First there is the cold crack of frost in the night, settling heavy over all the town, the stiff grass of your front lawn (gone brittle and brown after the long fall) coated with slick-silver ice.
Then there is your mother in the night, waking, hand fluttering to her throat as if she wants to clutch something that should be there, a strand of pearls, a skein of silver chain.
She is looking out the window when she sees you. First she sees her reflection, ghost-faded in the window, and she startles, nearly drops the glass of water she has poured herself from the sink. Outside there is the moonbright night and neighbor porch lights and your shape on the lawn, amongst the frost and yellow-brown grass, and the glass finally goes tumbling out of her hand.
First there is the frost. The first frost, the dry brown fall called up short by the winter’s silver-white bite.
Your father has an early flight. His alarm has been set, his bags have been packed. He wakes to the absence of his wife in the bed beside him, a cold empty where there should be something.
He hears the shatter of glass from the kitchen, thinks it is something from a dream at first.
He is the one who calls later; your mother takes the phone from his hands.
The operator tells her you need to calm down.
Your mother says my baby, my baby.
Your mother says please.
Your mother was a beauty queen when she was young. There are photographs, newspaper clippings, scrapbooks. Sometimes she gets them out of the closet where they are stored. There is a tiara in the bedroom she and your father share, perched on the edge of the bureau, all shine and shimmer and cheap sparkling rhinestone. Your small hand slapped red when you reached for it, every time you reached for it, that’s not for you to touch.
Your mother is the beautiful queen. Your father is the king. Your brother isn’t the kissing prince or the heart-heavy huntsman. He is simply your brother. He is in the basement alone. He has the television on while he sleeps. He says he didn’t hear a thing.
Your mother sees her reflection first. The frost first. Your mother is jealous of your beauty. Your mother adores your beauty.
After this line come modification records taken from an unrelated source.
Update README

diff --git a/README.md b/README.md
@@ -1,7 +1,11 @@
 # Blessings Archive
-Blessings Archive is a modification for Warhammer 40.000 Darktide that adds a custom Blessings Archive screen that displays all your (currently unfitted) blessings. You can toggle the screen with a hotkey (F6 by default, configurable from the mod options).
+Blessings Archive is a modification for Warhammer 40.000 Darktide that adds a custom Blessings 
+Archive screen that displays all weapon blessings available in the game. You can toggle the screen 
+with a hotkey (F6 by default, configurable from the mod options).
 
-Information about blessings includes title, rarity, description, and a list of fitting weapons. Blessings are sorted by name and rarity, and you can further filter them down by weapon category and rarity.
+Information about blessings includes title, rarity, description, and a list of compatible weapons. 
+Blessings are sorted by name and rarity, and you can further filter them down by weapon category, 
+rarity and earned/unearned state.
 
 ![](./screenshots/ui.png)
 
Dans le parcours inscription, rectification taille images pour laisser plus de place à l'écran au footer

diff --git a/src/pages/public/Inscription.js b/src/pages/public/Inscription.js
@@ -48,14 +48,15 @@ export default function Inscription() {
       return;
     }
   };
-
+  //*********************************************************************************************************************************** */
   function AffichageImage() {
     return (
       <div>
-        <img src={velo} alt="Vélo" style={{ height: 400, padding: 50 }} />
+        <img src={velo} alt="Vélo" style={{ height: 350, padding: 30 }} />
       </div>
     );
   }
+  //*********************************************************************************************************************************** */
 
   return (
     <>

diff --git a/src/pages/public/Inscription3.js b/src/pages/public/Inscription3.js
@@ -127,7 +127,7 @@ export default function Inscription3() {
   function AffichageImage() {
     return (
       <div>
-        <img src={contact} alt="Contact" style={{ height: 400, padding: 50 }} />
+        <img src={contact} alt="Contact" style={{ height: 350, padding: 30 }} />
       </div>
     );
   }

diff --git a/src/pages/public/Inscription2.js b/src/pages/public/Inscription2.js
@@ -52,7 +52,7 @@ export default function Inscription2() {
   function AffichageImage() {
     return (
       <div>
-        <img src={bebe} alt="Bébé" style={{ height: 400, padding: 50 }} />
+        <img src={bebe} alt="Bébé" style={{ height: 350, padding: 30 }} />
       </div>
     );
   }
Your mother is getting old. Your father is getting old. Everyone is getting old, except for you.
Your mother has always made your dresses herself, the way she used to make her own. She showed you the prick of her fingertips from sewing needle stab, the welling of red on white skin.
You see, she said, how much I love you.
Your father misses his early flight.
Your father has a favorite photograph of the two of you. He is wearing a suit in the photograph. Your father is a man who wears suits. His ties hang on a rack in the closet: neat, pressed, pin-perfect.
In the photograph, he is seated and you are on his lap, smiling up at him. There is a shine in your eyes. He tells people it is love. In the photograph, you can’t see his hands.
The television rumbles in the basement, all black and white image and dialogue that has been written a thousand times. Your brother stares unblinkingly.
Your father brings you inside. He holds you the way he used to. When the detectives arrive, they will tell him he shouldn’t have moved you, should have left you where you lay.
I couldn’t leave her there, he will tell them.
Sometimes you had bad dreams.
Sometimes, you woke and stood in the doorway of your parents’ bedroom, waiting for them to notice you there.
Your mother often woke first. You remember how she’d stretch her arms out to you, pull you into her side of the bed. How she held you there, your breaths slowing and stilling together.
Your father weeps when they pull you from his arms.
My little girl, he says, my sweet princess.
Downstairs, your brother turns off the television.
There are photographs of you in every room in the house. They are hung upon the walls, set on counters and tables. Your brother takes one of the detectives around and shows him them all.
Pretty girl, the detective says.
Sure, your brother says.
First the frost and the simple moon shining down on it, the first frost of the season after such a long fall. Your mother sees her own reflection in the window, she thinks, as she often does, I am getting old.
Your father misses his early flight. He wakes in a half-empty bed, hears the shattering of glass.
Outside is the frost and the sleeping lawn; the moon is still high and white. When your father goes outside (from the basement, he hears the soft sad roar of the television), he finds your mother kneeling in the cold.
The first frost and your mother, barefoot in her nightgown, deer-stepping out into the yard, breath fogging out of her mouth, your mother falling to her knees in the cold, in the frost, in the dark before you.
On your mother’s bureau, there is a rhinestone tiara, askew on its perch.
Cathy Ulrich likes the earlier versions of Snow White the best. Her work has been published in various journals, including Moon City Review, Black Fork Review, and Splonk.